(Action item)
Copy each line of the following data that contains "True".

▼

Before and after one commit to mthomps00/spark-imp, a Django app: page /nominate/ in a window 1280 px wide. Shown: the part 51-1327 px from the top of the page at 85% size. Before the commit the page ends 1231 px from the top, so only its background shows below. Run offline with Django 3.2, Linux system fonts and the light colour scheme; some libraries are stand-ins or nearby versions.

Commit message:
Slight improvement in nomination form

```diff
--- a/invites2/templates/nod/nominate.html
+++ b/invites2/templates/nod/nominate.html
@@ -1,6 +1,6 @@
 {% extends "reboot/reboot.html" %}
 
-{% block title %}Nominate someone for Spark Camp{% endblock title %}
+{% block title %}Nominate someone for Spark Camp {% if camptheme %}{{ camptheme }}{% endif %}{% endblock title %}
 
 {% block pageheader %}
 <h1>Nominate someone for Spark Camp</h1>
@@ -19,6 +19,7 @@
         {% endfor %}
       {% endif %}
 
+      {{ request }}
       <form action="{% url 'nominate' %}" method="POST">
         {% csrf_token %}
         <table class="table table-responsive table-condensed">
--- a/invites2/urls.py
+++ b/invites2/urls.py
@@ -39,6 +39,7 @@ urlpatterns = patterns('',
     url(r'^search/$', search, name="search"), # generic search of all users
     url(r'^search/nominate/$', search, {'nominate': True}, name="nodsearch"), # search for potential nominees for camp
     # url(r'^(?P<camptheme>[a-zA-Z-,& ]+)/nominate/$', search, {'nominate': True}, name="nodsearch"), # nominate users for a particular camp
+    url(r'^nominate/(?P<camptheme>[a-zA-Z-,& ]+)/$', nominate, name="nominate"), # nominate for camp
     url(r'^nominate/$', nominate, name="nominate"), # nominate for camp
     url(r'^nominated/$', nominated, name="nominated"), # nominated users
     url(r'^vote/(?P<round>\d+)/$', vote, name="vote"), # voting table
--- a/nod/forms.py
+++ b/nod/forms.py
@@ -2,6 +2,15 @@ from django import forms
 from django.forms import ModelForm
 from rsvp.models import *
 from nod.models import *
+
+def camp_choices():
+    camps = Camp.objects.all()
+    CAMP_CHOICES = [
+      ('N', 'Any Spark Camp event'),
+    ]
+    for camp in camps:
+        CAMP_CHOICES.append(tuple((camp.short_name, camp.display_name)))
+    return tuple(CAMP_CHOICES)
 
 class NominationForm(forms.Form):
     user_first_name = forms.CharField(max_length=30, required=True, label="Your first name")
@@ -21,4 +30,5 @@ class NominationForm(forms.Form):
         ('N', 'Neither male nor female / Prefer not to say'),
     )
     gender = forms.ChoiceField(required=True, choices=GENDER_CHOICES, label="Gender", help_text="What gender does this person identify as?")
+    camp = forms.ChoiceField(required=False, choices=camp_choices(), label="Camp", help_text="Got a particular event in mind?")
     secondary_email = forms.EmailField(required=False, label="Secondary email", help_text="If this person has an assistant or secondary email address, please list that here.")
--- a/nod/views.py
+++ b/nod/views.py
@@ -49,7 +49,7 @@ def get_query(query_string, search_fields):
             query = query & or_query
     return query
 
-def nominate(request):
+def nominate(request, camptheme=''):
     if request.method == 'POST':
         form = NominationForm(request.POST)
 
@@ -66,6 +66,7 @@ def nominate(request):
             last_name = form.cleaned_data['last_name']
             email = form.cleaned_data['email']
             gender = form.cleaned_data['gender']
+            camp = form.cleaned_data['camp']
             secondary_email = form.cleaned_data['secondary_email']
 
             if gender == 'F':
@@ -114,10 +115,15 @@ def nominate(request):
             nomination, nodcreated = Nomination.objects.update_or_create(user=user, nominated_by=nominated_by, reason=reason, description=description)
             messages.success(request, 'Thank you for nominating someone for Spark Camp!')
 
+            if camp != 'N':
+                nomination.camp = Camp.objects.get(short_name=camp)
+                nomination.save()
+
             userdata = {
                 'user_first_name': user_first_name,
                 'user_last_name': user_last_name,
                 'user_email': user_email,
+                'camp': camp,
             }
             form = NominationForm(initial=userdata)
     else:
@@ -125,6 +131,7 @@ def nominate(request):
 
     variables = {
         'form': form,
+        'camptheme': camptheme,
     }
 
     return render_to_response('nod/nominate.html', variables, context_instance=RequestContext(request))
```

▲

(Worked solution)
     url(r'^search/nominate/$', search, {'nominate': True}, name="nodsearch"), # search for potential nominees for camp
     # url(r'^(?P<camptheme>[a-zA-Z-,& ]+)/nominate/$', search, {'nominate': True}, name="nodsearch"), # nominate users for a particular camp
     user_first_name = forms.CharField(max_length=30, required=True, label="Your first name")
     gender = forms.ChoiceField(required=True, choices=GENDER_CHOICES, label="Gender", help_text="What gender does this person identify as?")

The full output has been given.